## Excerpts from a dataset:
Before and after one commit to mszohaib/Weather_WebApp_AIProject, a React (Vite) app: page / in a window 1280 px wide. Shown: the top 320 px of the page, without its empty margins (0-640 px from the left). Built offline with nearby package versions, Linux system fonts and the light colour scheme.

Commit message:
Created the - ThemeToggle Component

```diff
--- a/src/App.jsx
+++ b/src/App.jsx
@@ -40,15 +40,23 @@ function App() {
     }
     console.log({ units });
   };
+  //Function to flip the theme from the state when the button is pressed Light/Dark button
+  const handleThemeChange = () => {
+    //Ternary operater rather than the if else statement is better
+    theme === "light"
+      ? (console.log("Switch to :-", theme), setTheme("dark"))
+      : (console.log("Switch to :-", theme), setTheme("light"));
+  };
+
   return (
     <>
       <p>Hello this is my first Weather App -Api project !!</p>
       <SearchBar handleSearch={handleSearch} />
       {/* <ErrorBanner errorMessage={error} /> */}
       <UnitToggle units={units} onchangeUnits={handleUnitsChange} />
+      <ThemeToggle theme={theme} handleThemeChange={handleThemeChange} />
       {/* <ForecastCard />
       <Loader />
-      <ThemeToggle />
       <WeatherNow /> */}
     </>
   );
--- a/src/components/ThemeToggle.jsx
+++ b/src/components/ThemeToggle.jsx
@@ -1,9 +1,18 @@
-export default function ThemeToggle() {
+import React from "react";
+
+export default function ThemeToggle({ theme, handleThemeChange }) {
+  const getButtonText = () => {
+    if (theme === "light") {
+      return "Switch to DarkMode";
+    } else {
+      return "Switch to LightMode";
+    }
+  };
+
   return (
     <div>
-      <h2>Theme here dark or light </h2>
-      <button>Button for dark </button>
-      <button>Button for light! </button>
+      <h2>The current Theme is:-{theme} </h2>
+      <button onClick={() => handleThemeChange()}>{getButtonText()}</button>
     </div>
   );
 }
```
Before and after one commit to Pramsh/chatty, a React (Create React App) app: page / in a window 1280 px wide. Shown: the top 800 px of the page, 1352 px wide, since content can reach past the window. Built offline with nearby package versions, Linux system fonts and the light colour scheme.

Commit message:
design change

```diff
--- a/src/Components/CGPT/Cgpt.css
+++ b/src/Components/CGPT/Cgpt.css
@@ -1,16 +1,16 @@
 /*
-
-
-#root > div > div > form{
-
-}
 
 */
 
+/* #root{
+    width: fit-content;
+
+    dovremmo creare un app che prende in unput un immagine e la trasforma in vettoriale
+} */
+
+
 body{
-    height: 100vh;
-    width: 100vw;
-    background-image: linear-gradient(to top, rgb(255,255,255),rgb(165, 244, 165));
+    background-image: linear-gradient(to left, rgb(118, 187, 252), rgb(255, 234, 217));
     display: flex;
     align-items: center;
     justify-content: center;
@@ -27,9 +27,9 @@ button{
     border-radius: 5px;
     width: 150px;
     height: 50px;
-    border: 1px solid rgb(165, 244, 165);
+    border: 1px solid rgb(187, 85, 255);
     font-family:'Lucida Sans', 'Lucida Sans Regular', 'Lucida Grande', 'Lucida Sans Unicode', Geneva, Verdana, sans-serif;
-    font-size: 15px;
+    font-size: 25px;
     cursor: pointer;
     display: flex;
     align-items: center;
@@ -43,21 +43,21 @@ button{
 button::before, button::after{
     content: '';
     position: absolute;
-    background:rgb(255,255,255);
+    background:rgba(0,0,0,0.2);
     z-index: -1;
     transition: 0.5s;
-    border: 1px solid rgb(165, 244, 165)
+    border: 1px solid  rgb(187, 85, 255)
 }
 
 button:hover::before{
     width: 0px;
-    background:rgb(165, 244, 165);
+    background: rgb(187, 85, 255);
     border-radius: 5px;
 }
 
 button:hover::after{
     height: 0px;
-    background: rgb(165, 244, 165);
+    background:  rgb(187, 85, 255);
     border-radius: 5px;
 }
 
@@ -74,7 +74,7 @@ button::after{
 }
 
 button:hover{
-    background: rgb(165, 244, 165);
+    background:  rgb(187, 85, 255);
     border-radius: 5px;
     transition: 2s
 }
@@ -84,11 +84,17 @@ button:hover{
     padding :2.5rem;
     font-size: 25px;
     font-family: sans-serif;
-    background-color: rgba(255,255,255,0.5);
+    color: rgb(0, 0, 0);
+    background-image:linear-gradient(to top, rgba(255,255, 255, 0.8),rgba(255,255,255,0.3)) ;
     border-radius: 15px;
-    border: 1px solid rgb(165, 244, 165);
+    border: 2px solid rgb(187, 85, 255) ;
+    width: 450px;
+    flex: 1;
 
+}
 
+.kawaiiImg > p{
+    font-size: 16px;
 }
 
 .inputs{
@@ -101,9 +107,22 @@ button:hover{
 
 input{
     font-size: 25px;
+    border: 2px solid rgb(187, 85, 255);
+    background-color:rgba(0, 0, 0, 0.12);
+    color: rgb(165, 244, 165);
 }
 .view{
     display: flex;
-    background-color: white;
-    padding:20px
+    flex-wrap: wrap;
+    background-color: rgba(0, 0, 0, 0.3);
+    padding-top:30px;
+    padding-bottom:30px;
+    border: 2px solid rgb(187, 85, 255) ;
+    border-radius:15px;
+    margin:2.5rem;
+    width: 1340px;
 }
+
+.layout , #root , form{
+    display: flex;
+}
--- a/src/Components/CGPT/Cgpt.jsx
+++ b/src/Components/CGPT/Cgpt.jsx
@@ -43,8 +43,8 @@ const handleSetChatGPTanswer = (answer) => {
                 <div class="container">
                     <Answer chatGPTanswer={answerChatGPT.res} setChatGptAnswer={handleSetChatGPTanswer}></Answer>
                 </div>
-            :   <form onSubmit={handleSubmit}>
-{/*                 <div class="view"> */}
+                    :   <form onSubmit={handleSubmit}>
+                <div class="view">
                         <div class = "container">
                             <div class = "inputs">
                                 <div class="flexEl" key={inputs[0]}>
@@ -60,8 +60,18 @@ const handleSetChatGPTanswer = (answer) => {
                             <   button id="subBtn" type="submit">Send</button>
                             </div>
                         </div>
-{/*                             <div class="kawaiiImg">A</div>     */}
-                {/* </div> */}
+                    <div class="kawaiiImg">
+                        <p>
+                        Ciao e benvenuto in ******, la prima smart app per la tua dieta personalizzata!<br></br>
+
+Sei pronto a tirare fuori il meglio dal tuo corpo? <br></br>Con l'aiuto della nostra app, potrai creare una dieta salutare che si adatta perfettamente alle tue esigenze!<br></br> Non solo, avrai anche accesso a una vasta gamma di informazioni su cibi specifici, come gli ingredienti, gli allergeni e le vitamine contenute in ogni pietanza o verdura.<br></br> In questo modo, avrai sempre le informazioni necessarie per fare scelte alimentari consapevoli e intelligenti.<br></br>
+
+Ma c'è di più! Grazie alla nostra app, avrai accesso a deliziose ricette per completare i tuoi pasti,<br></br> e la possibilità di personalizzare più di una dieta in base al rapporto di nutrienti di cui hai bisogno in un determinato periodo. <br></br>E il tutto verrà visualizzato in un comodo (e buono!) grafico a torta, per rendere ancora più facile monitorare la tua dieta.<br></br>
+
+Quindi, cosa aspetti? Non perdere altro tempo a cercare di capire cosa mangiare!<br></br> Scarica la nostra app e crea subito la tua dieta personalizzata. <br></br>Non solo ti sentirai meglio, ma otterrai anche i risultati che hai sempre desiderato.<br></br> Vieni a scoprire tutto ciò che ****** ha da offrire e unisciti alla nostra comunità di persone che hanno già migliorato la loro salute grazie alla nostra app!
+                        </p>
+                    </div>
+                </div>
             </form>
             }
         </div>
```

## Task to carry out:
Find how many lines above include "color"; reply with the number only.

## Exercise solution:
6